:: Given entries ::
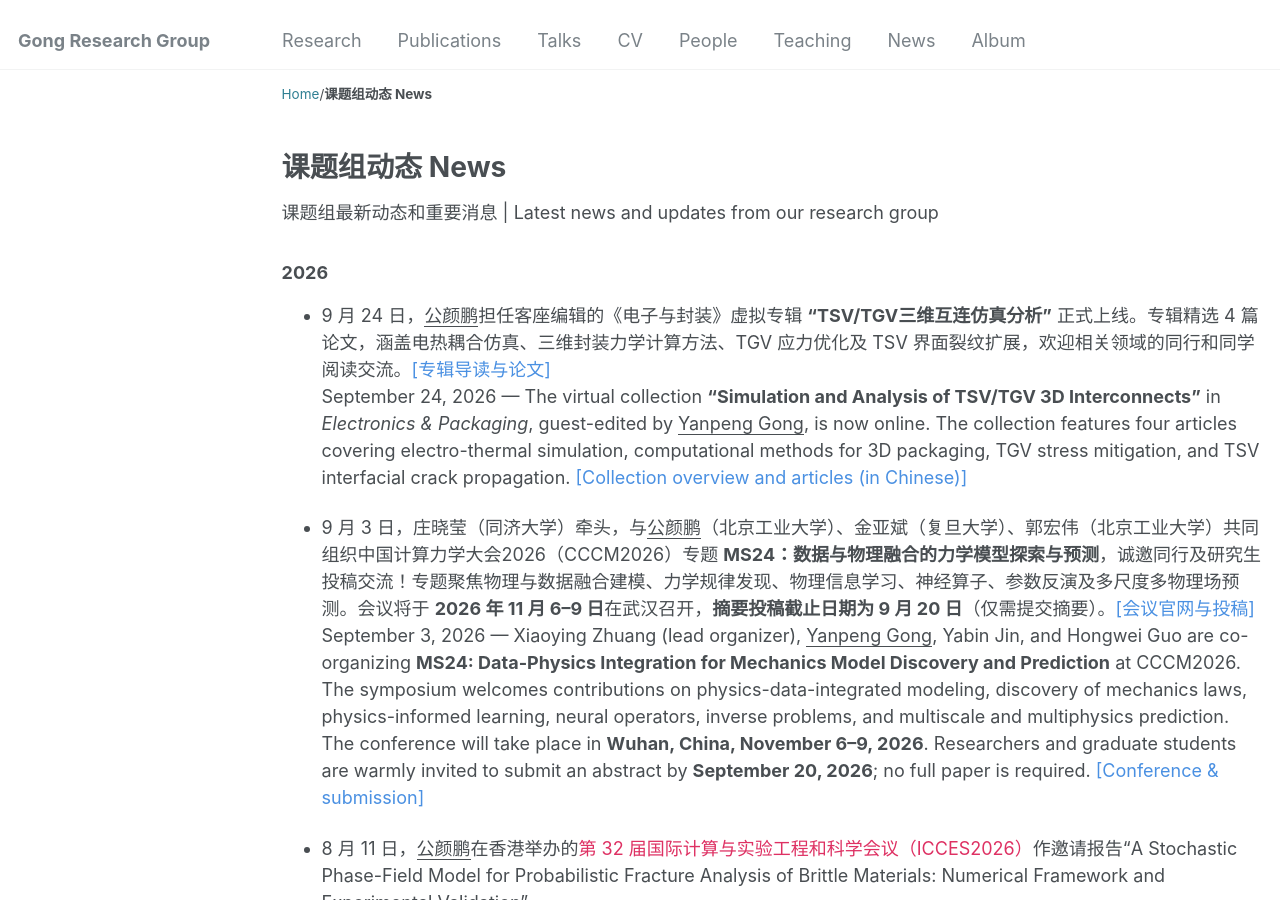
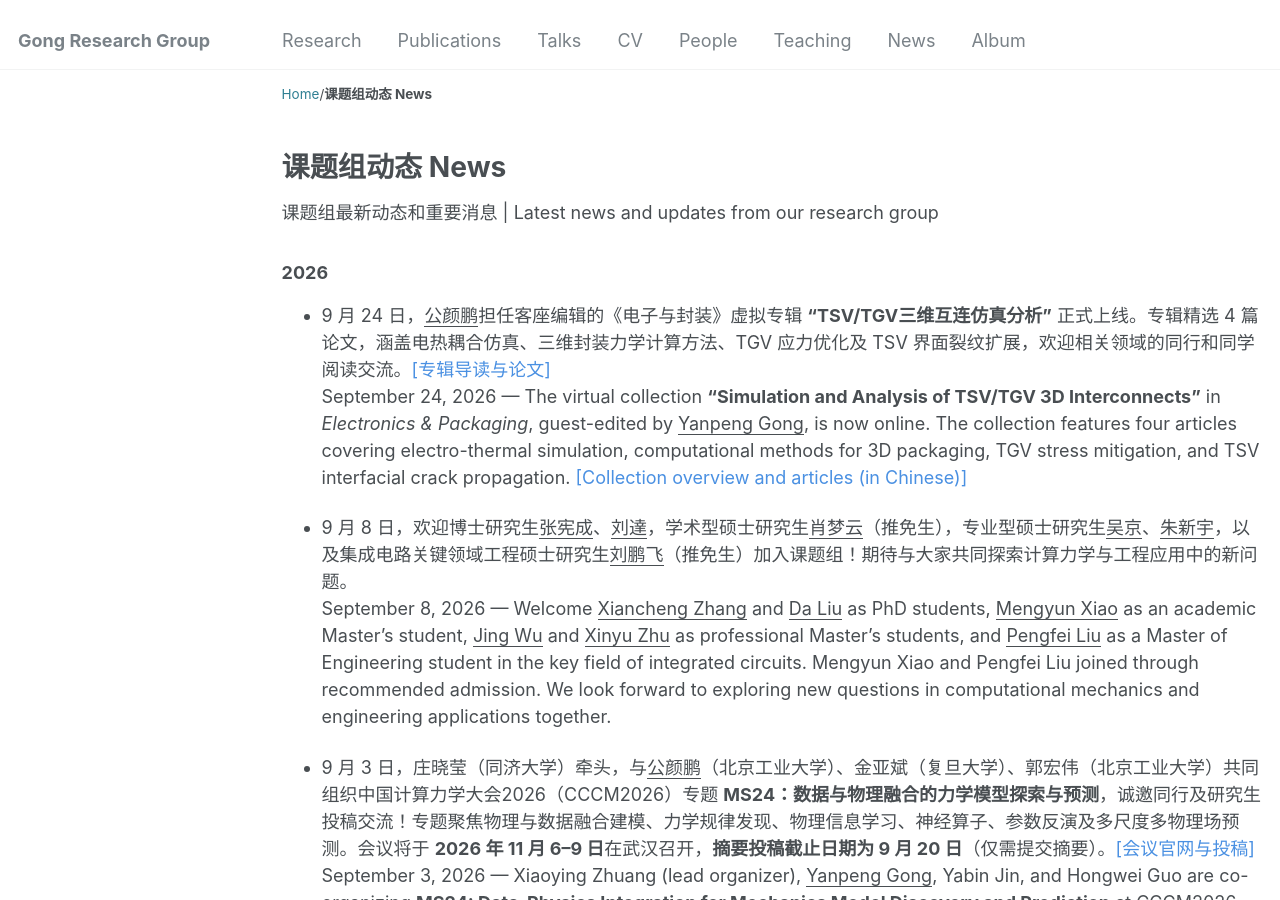
Before and after one commit to yanpeng-gong/yanpeng-gong.github.io, a Jekyll site: the page built from _news/news.md, in a window 1280 px wide and 900 px high. Built offline with Jekyll 4.4.1, drawn with Linux system fonts in a browser that asks for light colours; comment, search, counter and statistics services are not loaded.

Commit message:
news: welcome 2026 incoming graduate students

```diff
--- a/_news/news.md
+++ b/_news/news.md
@@ -13,6 +13,9 @@ description: "News and updates from Yanpeng Gong and the Gong Research Group at
 
 - 9 月 24 日，<u>公颜鹏</u>担任客座编辑的《电子与封装》虚拟专辑 <strong>“TSV/TGV三维互连仿真分析”</strong> 正式上线。专辑精选 4 篇论文，涵盖电热耦合仿真、三维封装力学计算方法、TGV 应力优化及 TSV 界面裂纹扩展，欢迎相关领域的同行和同学阅读交流。<a href="https://mp.weixin.qq.com/s/AdZjey62Fi6xEaaGQssnqA?scene=1" style="text-decoration:none;color:#4A90E2;">[专辑导读与论文]</a><br>
   September 24, 2026 — The virtual collection <strong>“Simulation and Analysis of TSV/TGV 3D Interconnects”</strong> in <em>Electronics &amp; Packaging</em>, guest-edited by <u>Yanpeng Gong</u>, is now online. The collection features four articles covering electro-thermal simulation, computational methods for 3D packaging, TGV stress mitigation, and TSV interfacial crack propagation. <a href="https://mp.weixin.qq.com/s/AdZjey62Fi6xEaaGQssnqA?scene=1" style="text-decoration:none;color:#4A90E2;">[Collection overview and articles (in Chinese)]</a><br>
+
+- 9 月 8 日，欢迎博士研究生<u>张宪成</u>、<u>刘達</u>，学术型硕士研究生<u>肖梦云</u>（推免生），专业型硕士研究生<u>吴京</u>、<u>朱新宇</u>，以及集成电路关键领域工程硕士研究生<u>刘鹏飞</u>（推免生）加入课题组！期待与大家共同探索计算力学与工程应用中的新问题。<br>
+  September 8, 2026 — Welcome <u>Xiancheng Zhang</u> and <u>Da Liu</u> as PhD students, <u>Mengyun Xiao</u> as an academic Master's student, <u>Jing Wu</u> and <u>Xinyu Zhu</u> as professional Master's students, and <u>Pengfei Liu</u> as a Master of Engineering student in the key field of integrated circuits. Mengyun Xiao and Pengfei Liu joined through recommended admission. We look forward to exploring new questions in computational mechanics and engineering applications together.<br>
 
 - 9 月 3 日，庄晓莹（同济大学）牵头，与<u>公颜鹏</u>（北京工业大学）、金亚斌（复旦大学）、郭宏伟（北京工业大学）共同组织中国计算力学大会2026（CCCM2026）专题 <strong>MS24：数据与物理融合的力学模型探索与预测</strong>，诚邀同行及研究生投稿交流！专题聚焦物理与数据融合建模、力学规律发现、物理信息学习、神经算子、参数反演及多尺度多物理场预测。会议将于 <strong>2026 年 11 月 6–9 日</strong>在武汉召开，<strong>摘要投稿截止日期为 9 月 20 日</strong>（仅需提交摘要）。<a href="https://meeting.cstam.org.cn/?mid=141&amp;sid=561" style="text-decoration:none;color:#4A90E2;">[会议官网与投稿]</a><br>
   September 3, 2026 — Xiaoying Zhuang (lead organizer), <u>Yanpeng Gong</u>, Yabin Jin, and Hongwei Guo are co-organizing <strong>MS24: Data-Physics Integration for Mechanics Model Discovery and Prediction</strong> at CCCM2026. The symposium welcomes contributions on physics-data-integrated modeling, discovery of mechanics laws, physics-informed learning, neural operators, inverse problems, and multiscale and multiphysics prediction. The conference will take place in <strong>Wuhan, China, November 6–9, 2026</strong>. Researchers and graduate students are warmly invited to submit an abstract by <strong>September 20, 2026</strong>; no full paper is required. <a href="https://meeting.cstam.org.cn/?mid=141&amp;sid=561" style="text-decoration:none;color:#4A90E2;">[Conference &amp; submission]</a><br>
```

:: Work item ::
Every line above that holds "students" should be copied out.

:: Result of the exercise ::
news: welcome 2026 incoming graduate students
+  September 8, 2026 — Welcome <u>Xiancheng Zhang</u> and <u>Da Liu</u> as PhD students, <u>Mengyun Xiao</u> as an academic Master's student, <u>Jing Wu</u> and <u>Xinyu Zhu</u> as professional Master's students, and <u>Pengfei Liu</u> as a Master of Engineering student in the key field of integrated circuits. Mengyun Xiao and Pengfei Liu joined through recommended admission. We look forward to exploring new questions in computational mechanics and engineering applications together.<br>
   September 3, 2026 — Xiaoying Zhuang (lead organizer), <u>Yanpeng Gong</u>, Yabin Jin, and Hongwei Guo are co-organizing <strong>MS24: Data-Physics Integration for Mechanics Model Discovery and Prediction</strong> at CCCM2026. The symposium welcomes contributions on physics-data-integrated modeling, discovery of mechanics laws, physics-informed learning, neural operators, inverse problems, and multiscale and multiphysics prediction. The conference will take place in <strong>Wuhan, China, November 6–9, 2026</strong>. Researchers and graduate students are warmly invited to submit an abstract by <strong>September 20, 2026</strong>; no full paper is required. <a href="https://meeting.cstam.org.cn/?mid=141&amp;sid=561" style="text-decoration:none;color:#4A90E2;">[Conference &amp; submission]</a><br>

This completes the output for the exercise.